Each entry should be set down exactly as written, except for any picture it holds.

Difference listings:
^^^^

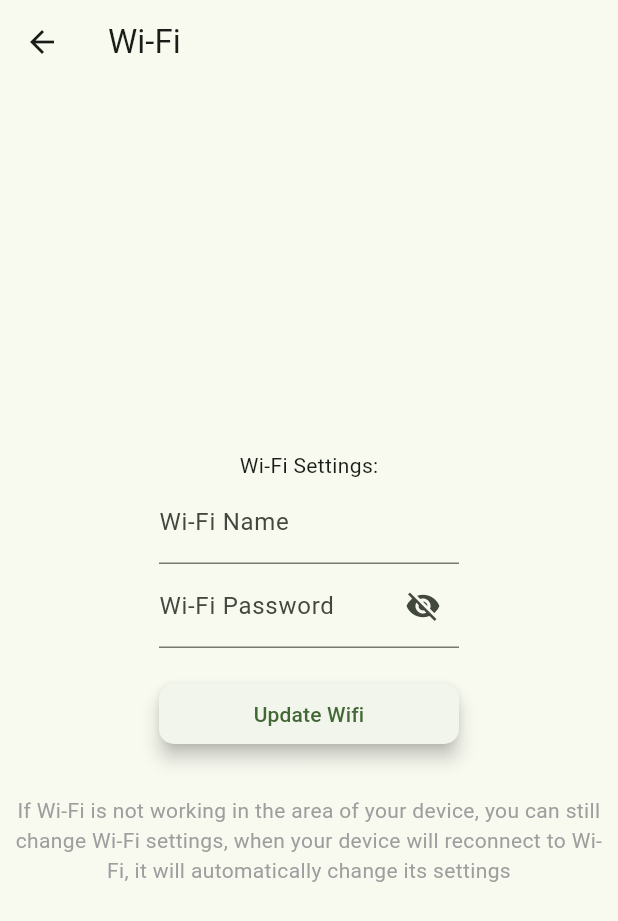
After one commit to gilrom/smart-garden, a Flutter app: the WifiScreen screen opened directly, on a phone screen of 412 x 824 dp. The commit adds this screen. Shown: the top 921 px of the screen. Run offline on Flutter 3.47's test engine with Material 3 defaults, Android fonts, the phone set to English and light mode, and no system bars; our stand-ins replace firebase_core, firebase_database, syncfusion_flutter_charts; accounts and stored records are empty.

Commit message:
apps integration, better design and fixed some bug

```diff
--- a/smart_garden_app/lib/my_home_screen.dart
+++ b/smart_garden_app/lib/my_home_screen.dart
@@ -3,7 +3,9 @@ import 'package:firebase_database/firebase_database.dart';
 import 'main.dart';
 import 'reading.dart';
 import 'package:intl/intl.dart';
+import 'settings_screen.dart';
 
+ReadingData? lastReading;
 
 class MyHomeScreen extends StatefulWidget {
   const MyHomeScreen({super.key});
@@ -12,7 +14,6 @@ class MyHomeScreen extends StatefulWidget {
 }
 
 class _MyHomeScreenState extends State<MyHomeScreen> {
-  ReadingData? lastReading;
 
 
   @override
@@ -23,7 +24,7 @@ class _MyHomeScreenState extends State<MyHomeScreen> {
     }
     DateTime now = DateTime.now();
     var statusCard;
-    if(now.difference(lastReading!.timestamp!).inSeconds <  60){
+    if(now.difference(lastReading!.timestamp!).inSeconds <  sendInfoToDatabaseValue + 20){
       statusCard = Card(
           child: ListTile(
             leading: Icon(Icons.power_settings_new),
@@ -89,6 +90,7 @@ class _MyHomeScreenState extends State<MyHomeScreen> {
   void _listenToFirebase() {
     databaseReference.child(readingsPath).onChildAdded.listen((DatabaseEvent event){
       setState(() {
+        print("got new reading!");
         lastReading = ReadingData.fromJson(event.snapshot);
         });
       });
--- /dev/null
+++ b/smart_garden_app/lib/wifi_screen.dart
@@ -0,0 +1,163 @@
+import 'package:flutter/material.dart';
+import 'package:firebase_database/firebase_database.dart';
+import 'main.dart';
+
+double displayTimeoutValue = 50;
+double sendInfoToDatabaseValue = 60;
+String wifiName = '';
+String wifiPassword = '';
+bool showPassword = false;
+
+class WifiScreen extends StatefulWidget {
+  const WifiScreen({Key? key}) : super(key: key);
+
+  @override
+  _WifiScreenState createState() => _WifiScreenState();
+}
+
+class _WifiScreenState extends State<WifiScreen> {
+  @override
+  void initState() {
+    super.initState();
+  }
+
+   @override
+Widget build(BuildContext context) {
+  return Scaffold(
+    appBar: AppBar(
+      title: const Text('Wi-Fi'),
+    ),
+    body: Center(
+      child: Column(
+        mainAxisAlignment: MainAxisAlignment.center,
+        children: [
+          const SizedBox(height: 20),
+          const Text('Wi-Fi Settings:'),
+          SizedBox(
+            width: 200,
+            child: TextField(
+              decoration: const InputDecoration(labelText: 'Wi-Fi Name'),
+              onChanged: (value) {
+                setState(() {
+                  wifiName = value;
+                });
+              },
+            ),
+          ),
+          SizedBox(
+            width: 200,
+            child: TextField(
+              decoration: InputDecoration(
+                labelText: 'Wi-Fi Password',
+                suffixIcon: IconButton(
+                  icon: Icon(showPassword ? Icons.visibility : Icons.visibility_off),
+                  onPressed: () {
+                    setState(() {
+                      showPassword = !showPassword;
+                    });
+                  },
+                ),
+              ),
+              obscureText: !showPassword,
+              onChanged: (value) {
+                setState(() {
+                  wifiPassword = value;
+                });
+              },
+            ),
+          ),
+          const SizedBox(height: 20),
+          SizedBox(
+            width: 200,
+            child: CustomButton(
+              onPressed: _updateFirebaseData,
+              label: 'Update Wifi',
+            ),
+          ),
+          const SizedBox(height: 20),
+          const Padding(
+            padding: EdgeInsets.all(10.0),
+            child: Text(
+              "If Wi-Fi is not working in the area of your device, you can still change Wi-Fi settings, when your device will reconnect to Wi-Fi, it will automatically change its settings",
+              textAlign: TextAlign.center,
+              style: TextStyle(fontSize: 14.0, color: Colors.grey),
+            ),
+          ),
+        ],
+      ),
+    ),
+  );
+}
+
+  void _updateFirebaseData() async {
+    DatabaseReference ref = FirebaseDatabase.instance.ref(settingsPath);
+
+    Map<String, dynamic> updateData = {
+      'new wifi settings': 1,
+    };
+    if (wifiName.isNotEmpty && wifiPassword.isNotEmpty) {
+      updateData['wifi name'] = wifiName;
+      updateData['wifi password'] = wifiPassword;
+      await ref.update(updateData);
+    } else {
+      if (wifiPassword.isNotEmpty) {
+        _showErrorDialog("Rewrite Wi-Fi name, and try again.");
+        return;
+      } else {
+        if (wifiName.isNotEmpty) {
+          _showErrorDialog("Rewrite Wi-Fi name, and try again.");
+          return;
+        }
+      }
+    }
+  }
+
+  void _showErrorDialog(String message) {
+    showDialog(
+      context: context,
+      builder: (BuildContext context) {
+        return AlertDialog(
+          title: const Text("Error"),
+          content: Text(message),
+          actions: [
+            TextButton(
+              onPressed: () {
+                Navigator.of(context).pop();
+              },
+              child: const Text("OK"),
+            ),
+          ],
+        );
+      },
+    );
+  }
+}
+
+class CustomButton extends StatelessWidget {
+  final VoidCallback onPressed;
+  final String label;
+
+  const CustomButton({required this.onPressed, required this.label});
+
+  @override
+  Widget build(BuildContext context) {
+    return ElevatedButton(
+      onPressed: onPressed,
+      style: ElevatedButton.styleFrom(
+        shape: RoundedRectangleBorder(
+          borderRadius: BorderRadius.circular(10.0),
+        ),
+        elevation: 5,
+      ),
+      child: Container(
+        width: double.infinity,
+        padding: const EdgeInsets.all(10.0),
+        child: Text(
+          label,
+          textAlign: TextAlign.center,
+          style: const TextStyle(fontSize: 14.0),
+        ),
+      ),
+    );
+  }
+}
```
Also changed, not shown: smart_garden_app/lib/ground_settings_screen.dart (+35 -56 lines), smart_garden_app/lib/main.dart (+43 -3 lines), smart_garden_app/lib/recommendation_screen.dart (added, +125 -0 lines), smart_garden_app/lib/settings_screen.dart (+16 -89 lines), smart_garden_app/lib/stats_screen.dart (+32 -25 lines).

^^^^

◆ Output of the exercise
After one commit to gilrom/smart-garden, a Flutter app: the WifiScreen screen opened directly, on a phone screen of 412 x 824 dp. The commit adds this screen. Shown: the top 921 px of the screen. Run offline on Flutter 3.47's test engine with Material 3 defaults, Android fonts, the phone set to English and light mode, and no system bars; our stand-ins replace firebase_core, firebase_database, syncfusion_flutter_charts; accounts and stored records are empty.

Commit message:
apps integration, better design and fixed some bug

```diff
--- a/smart_garden_app/lib/my_home_screen.dart
+++ b/smart_garden_app/lib/my_home_screen.dart
@@ -3,7 +3,9 @@ import 'package:firebase_database/firebase_database.dart';
 import 'main.dart';
 import 'reading.dart';
 import 'package:intl/intl.dart';
+import 'settings_screen.dart';
 
+ReadingData? lastReading;
 
 class MyHomeScreen extends StatefulWidget {
   const MyHomeScreen({super.key});
@@ -12,7 +14,6 @@ class MyHomeScreen extends StatefulWidget {
 }
 
 class _MyHomeScreenState extends State<MyHomeScreen> {
-  ReadingData? lastReading;
 
 
   @override
@@ -23,7 +24,7 @@ class _MyHomeScreenState extends State<MyHomeScreen> {
     }
     DateTime now = DateTime.now();
     var statusCard;
-    if(now.difference(lastReading!.timestamp!).inSeconds <  60){
+    if(now.difference(lastReading!.timestamp!).inSeconds <  sendInfoToDatabaseValue + 20){
       statusCard = Card(
           child: ListTile(
             leading: Icon(Icons.power_settings_new),
@@ -89,6 +90,7 @@ class _MyHomeScreenState extends State<MyHomeScreen> {
   void _listenToFirebase() {
     databaseReference.child(readingsPath).onChildAdded.listen((DatabaseEvent event){
       setState(() {
+        print("got new reading!");
         lastReading = ReadingData.fromJson(event.snapshot);
         });
       });
--- /dev/null
+++ b/smart_garden_app/lib/wifi_screen.dart
@@ -0,0 +1,163 @@
+import 'package:flutter/material.dart';
+import 'package:firebase_database/firebase_database.dart';
+import 'main.dart';
+
+double displayTimeoutValue = 50;
+double sendInfoToDatabaseValue = 60;
+String wifiName = '';
+String wifiPassword = '';
+bool showPassword = false;
+
+class WifiScreen extends StatefulWidget {
+  const WifiScreen({Key? key}) : super(key: key);
+
+  @override
+  _WifiScreenState createState() => _WifiScreenState();
+}
+
+class _WifiScreenState extends State<WifiScreen> {
+  @override
+  void initState() {
+    super.initState();
+  }
+
+   @override
+Widget build(BuildContext context) {
+  return Scaffold(
+    appBar: AppBar(
+      title: const Text('Wi-Fi'),
+    ),
+    body: Center(
+      child: Column(
+        mainAxisAlignment: MainAxisAlignment.center,
+        children: [
+          const SizedBox(height: 20),
+          const Text('Wi-Fi Settings:'),
+          SizedBox(
+            width: 200,
+            child: TextField(
+              decoration: const InputDecoration(labelText: 'Wi-Fi Name'),
+              onChanged: (value) {
+                setState(() {
+                  wifiName = value;
+                });
+              },
+            ),
+          ),
+          SizedBox(
+            width: 200,
+            child: TextField(
+              decoration: InputDecoration(
+                labelText: 'Wi-Fi Password',
+                suffixIcon: IconButton(
+                  icon: Icon(showPassword ? Icons.visibility : Icons.visibility_off),
+                  onPressed: () {
+                    setState(() {
+                      showPassword = !showPassword;
+                    });
+                  },
+                ),
+              ),
+              obscureText: !showPassword,
+              onChanged: (value) {
+                setState(() {
+                  wifiPassword = value;
+                });
+              },
+            ),
+          ),
+          const SizedBox(height: 20),
+          SizedBox(
+            width: 200,
+            child: CustomButton(
+              onPressed: _updateFirebaseData,
+              label: 'Update Wifi',
+            ),
+          ),
+          const SizedBox(height: 20),
+          const Padding(
+            padding: EdgeInsets.all(10.0),
+            child: Text(
+              "If Wi-Fi is not working in the area of your device, you can still change Wi-Fi settings, when your device will reconnect to Wi-Fi, it will automatically change its settings",
+              textAlign: TextAlign.center,
+              style: TextStyle(fontSize: 14.0, color: Colors.grey),
+            ),
+          ),
+        ],
+      ),
+    ),
+  );
+}
+
+  void _updateFirebaseData() async {
+    DatabaseReference ref = FirebaseDatabase.instance.ref(settingsPath);
+
+    Map<String, dynamic> updateData = {
+      'new wifi settings': 1,
+    };
+    if (wifiName.isNotEmpty && wifiPassword.isNotEmpty) {
+      updateData['wifi name'] = wifiName;
+      updateData['wifi password'] = wifiPassword;
+      await ref.update(updateData);
+    } else {
+      if (wifiPassword.isNotEmpty) {
+        _showErrorDialog("Rewrite Wi-Fi name, and try again.");
+        return;
+      } else {
+        if (wifiName.isNotEmpty) {
+          _showErrorDialog("Rewrite Wi-Fi name, and try again.");
+          return;
+        }
+      }
+    }
+  }
+
+  void _showErrorDialog(String message) {
+    showDialog(
+      context: context,
+      builder: (BuildContext context) {
+        return AlertDialog(
+          title: const Text("Error"),
+          content: Text(message),
+          actions: [
+            TextButton(
+              onPressed: () {
+                Navigator.of(context).pop();
+              },
+              child: const Text("OK"),
+            ),
+          ],
+        );
+      },
+    );
+  }
+}
+
+class CustomButton extends StatelessWidget {
+  final VoidCallback onPressed;
+  final String label;
+
+  const CustomButton({required this.onPressed, required this.label});
+
+  @override
+  Widget build(BuildContext context) {
+    return ElevatedButton(
+      onPressed: onPressed,
+      style: ElevatedButton.styleFrom(
+        shape: RoundedRectangleBorder(
+          borderRadius: BorderRadius.circular(10.0),
+        ),
+        elevation: 5,
+      ),
+      child: Container(
+        width: double.infinity,
+        padding: const EdgeInsets.all(10.0),
+        child: Text(
+          label,
+          textAlign: TextAlign.center,
+          style: const TextStyle(fontSize: 14.0),
+        ),
+      ),
+    );
+  }
+}
```
Also changed, not shown: smart_garden_app/lib/ground_settings_screen.dart (+35 -56 lines), smart_garden_app/lib/main.dart (+43 -3 lines), smart_garden_app/lib/recommendation_screen.dart (added, +125 -0 lines), smart_garden_app/lib/settings_screen.dart (+16 -89 lines), smart_garden_app/lib/stats_screen.dart (+32 -25 lines).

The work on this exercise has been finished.